In a unique case of first impression the Freedom of Information Commission (“FOIC”) has ruled that a Freedom of Information Act (“FOIA”) complaint survives the death of the complainant. Lee Smith had filed a FOIA complaint against the Middletown Public Schools, alleging that the Board and the Superintendent had failed to provide a bullying investigation report. During the pendency of his complaint, Mr. Smith died and the respondent moved to dismiss the complaint.

Mr. Smith’s wife and executrix objected to the motion to dismiss.

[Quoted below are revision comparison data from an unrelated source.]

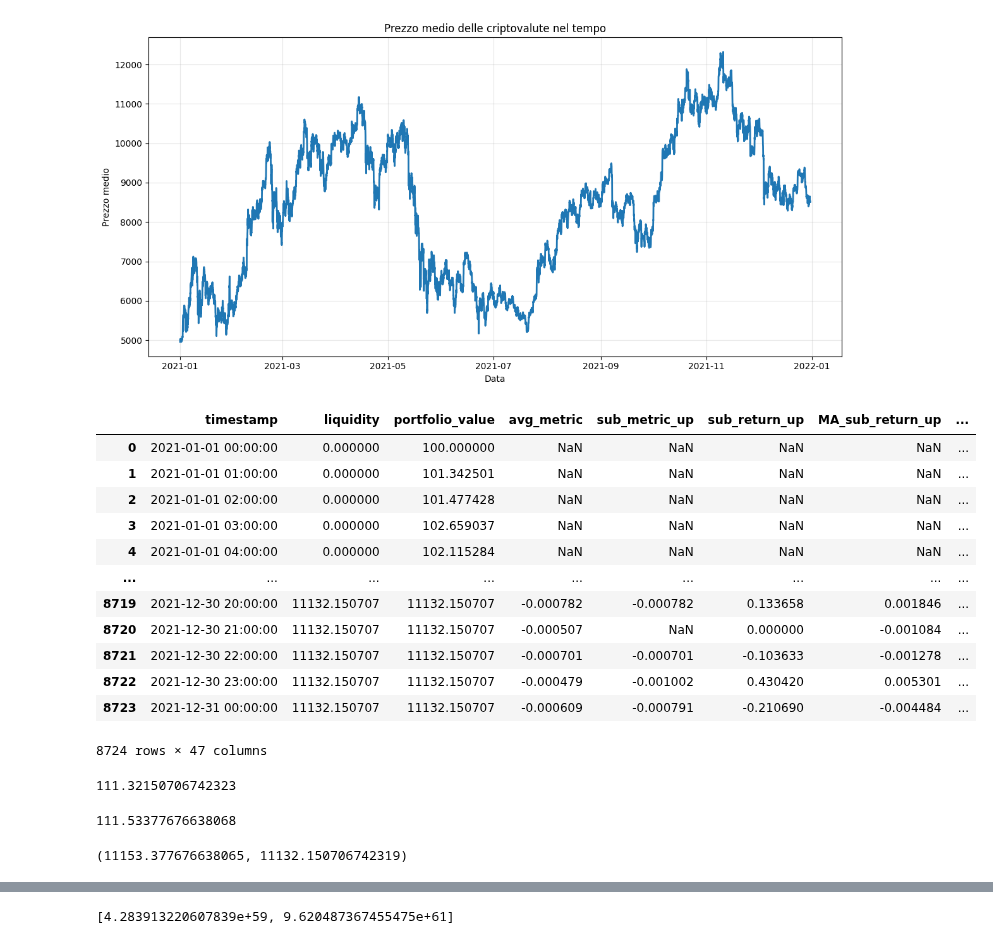
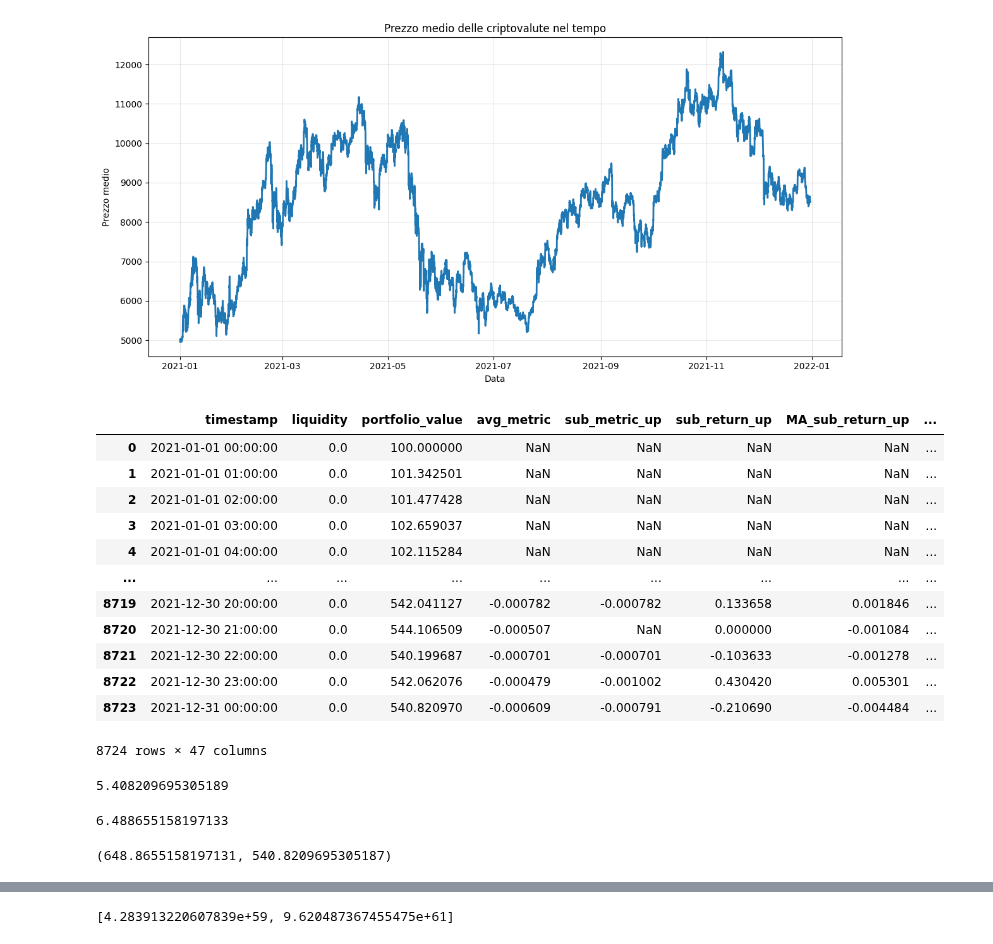
Before and after one commit to AleImbri/Crypto-strategies-simulations, a Jupyter notebook: Rotazione multi-asset con medie mobili.ipynb, the cells around one changed output, grey strips where cells are left out. Drawn from its saved outputs; the diff is of its cells as text; code cells hidden in the pictures.

```diff
--- a/Rotazione multi-asset con medie mobili.ipynb
+++ b/Rotazione multi-asset con medie mobili.ipynb
@@ -1570,55 +1583,55 @@ plt.show()
 # %%
 # Parametri fissi
 initial_liquidity = 100
 
 # Parametri variabili
-timeframe = 24*14
+timeframe = 24*15
 timeframe_grid_search = -1 # un valore di -1 significa che diventa uguale a timeframe nella strategia; qui potrei anche mettere direttamente timeframe_grid_search=timeframe, ma in generale nella macro grid search che farò successivamente devo fare così
 mobile_window = 24*2
 weighting_factor = 0
 coef_liquidity_out = 2
 coef_liquidity_in = 3
 dynamical_variables = {
     # 'coef_liquidity_in': [0, 1, np.inf],
     # 'coef_liquidity_out': [0, 1, np.inf],
     # # 'func_monitor': [mstd_returns_prices, ma_returns_prices],
     # 'mobile_window': [48, 24*7],
     # 'timeframe': [24, 24*7, 24*14],
     # 'weighting_factor': [-1, 0, 1],
     # 'window_grid_search': [24*7, 24*14, 24*30]
 
 } # VARIABILI DA NON METTERE IN dynamical_variables: dynamical_variables; timeframe_grid_search; timeframe
 window_grid_search = 24*15 # Consigliabile averlo maggiore di timeframe_grid_search (se "timeframe_grid_search" non compare in dynamical_variables), perchè altrimenti di fatto la grid search effettua delle mini-simulazioni in cui non ribilancia mai e il fattore di rendimento totale risulterà sempre uguale per tutte le combinazioni della grid search in questione
 func_monitor = ma_returns_prices
 
 df_results = simulate_trading_strategy_2(crypto_prices, initial_liquidity, initial_allocations, timeframe, timeframe_grid_search, mobile_window, weighting_factor, coef_liquidity_out, coef_liquidity_in, dynamical_variables, window_grid_search, func_monitor)
 df_results
 # %% [output]
 |  | timestamp | liquidity | portfolio_value | avg_metric | sub_metric_up | sub_return_up | MA_sub_return_up | ... |
-| 0 | 2021-01-01 00:00:00 | 0.000000 | 100.000000 | NaN | NaN | NaN | NaN | ... |
-| 1 | 2021-01-01 01:00:00 | 0.000000 | 101.342501 | NaN | NaN | NaN | NaN | ... |
-| 2 | 2021-01-01 02:00:00 | 0.000000 | 101.477428 | NaN | NaN | NaN | NaN | ... |
-| 3 | 2021-01-01 03:00:00 | 0.000000 | 102.659037 | NaN | NaN | NaN | NaN | ... |
-| 4 | 2021-01-01 04:00:00 | 0.000000 | 102.115284 | NaN | NaN | NaN | NaN | ... |
+| 0 | 2021-01-01 00:00:00 | 0.0 | 100.000000 | NaN | NaN | NaN | NaN | ... |
+| 1 | 2021-01-01 01:00:00 | 0.0 | 101.342501 | NaN | NaN | NaN | NaN | ... |
+| 2 | 2021-01-01 02:00:00 | 0.0 | 101.477428 | NaN | NaN | NaN | NaN | ... |
+| 3 | 2021-01-01 03:00:00 | 0.0 | 102.659037 | NaN | NaN | NaN | NaN | ... |
+| 4 | 2021-01-01 04:00:00 | 0.0 | 102.115284 | NaN | NaN | NaN | NaN | ... |
 | ... | ... | ... | ... | ... | ... | ... | ... | ... |
-| 8719 | 2021-12-30 20:00:00 | 11132.150707 | 11132.150707 | -0.000782 | -0.000782 | 0.133658 | 0.001846 | ... |
-| 8720 | 2021-12-30 21:00:00 | 11132.150707 | 11132.150707 | -0.000507 | NaN | 0.000000 | -0.001084 | ... |
-| 8721 | 2021-12-30 22:00:00 | 11132.150707 | 11132.150707 | -0.000701 | -0.000701 | -0.103633 | -0.001278 | ... |
-| 8722 | 2021-12-30 23:00:00 | 11132.150707 | 11132.150707 | -0.000479 | -0.001002 | 0.430420 | 0.005301 | ... |
-| 8723 | 2021-12-31 00:00:00 | 11132.150707 | 11132.150707 | -0.000609 | -0.000791 | -0.210690 | -0.004484 | ... |
+| 8719 | 2021-12-30 20:00:00 | 0.0 | 542.041127 | -0.000782 | -0.000782 | 0.133658 | 0.001846 | ... |
+| 8720 | 2021-12-30 21:00:00 | 0.0 | 544.106509 | -0.000507 | NaN | 0.000000 | -0.001084 | ... |
+| 8721 | 2021-12-30 22:00:00 | 0.0 | 540.199687 | -0.000701 | -0.000701 | -0.103633 | -0.001278 | ... |
+| 8722 | 2021-12-30 23:00:00 | 0.0 | 542.062076 | -0.000479 | -0.001002 | 0.430420 | 0.005301 | ... |
+| 8723 | 2021-12-31 00:00:00 | 0.0 | 540.820970 | -0.000609 | -0.000791 | -0.210690 | -0.004484 | ... |
 8724 rows × 47 columns
 # %%
 df_results['portfolio_value'].iloc[-1] / df_results['portfolio_value'].iloc[0]
 # %% [output]
-111.32150706742323
+5.408209695305189
 # %%
 df_results['portfolio_value'].max() / df_results['portfolio_value'].iloc[0]
 # %% [output]
-111.53377676638068
+6.488655158197133
 # %%
 df_results['portfolio_value'].max(), df_results['portfolio_value'].iloc[-1]
 # %% [output]
-(11153.377676638065, 11132.150706742319)
+(648.8655158197131, 540.8209695305187)
 # %%
 plt.title('Equity Line')
 plt.xticks(rotation=45)
```
Also changed, not shown: parts of 4 cells of this notebook, 1 other file.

The FOIC rejected the respondent’s argument that Smith’s claim could not survive his death, as the FOIA claim did not add monetary value to his estate.  The FOIC noted that the executor had stepped forward to pursue the appeal and that the original complaint, even though it was only in the name of Mr. Smith, had referenced the efforts of both him and his wife to obtain the requested records.

Interestingly, despite the FOIC ruling that Smith’s claim survived his death, it rejected his appeal and found the requested bullying report to be exempt from disclosure pursuant to the Family Educational Rights and Privacy Act. Specifically, the FOIC noted that the complainant knew the identities of the other students discussed in the report and that there was no meaningful way for the district to redact the report so as to protect the confidentiality of the other students.